She, her husband and two of their four sons had all tested positive for COVID-19. Sophia and her son, Brandon, were in intensive care, just doors away from each other, and he was on a ventilator.
After two months of recovery, they reopened their restaurant and began their comeback in an industry where business is still very slow.
Sophie's Kitchen is one of the few places in Philadelphia where you can get authentic Cambodian cooking, with signature dishes such as bok lahong (papaya salad) and ah mok (fish stew steamed in a banana leaf).
Nearly all of the dishes start with housemade kreung, lemongrass paste that is a signature of Cambodian cuisine. And, Sophia says, everything is meant be shared, 'family style.'
COVID-19 was not the family's first struggle with adversity.
Both Sophia and her husband fled the genocidal Khmer Rouge in the 1980s.
Sophia came to Philadelphia via Little Rock, Arkansas, because her parents heard that there was a bigger Cambodian community here and it would be easier to find jobs.
Sophia remembers walking three days to get to Thailand and says she still sometimes has flashbacks of seeing dead bodies along the way.
After her second brush with death, Sophia says she's focused on being a better mom and a better person and she's hopeful that business will get better in the near future.
Sophies Kitchen | Instagram

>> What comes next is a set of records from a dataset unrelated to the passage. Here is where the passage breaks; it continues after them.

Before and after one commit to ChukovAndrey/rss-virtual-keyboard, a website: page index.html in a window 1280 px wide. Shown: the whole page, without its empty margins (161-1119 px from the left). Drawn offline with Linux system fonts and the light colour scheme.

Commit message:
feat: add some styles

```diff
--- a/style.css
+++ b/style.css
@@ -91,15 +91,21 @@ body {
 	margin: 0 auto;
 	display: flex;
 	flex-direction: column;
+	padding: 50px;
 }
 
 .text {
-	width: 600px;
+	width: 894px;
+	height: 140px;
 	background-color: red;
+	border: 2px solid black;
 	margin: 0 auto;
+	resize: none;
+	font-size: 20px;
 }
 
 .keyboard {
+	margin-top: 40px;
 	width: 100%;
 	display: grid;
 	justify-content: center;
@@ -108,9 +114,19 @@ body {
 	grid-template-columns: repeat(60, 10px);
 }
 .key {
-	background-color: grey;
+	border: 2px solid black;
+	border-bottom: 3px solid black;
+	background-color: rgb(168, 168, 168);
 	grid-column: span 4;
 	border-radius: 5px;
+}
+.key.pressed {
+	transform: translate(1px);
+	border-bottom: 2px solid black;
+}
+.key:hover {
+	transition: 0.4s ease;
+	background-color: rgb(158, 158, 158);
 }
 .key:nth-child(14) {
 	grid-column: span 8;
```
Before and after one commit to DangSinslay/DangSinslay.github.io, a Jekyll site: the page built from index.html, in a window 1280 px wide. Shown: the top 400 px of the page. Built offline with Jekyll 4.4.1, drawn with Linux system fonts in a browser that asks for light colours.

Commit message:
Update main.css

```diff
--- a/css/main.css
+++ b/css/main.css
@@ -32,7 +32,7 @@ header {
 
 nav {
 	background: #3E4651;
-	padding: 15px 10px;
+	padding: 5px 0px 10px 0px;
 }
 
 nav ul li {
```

522 Washington Avenue, Philadelphia, Pa. 19147
Sophie's Kitchen is a Cambodian restaurant with incredible story of survival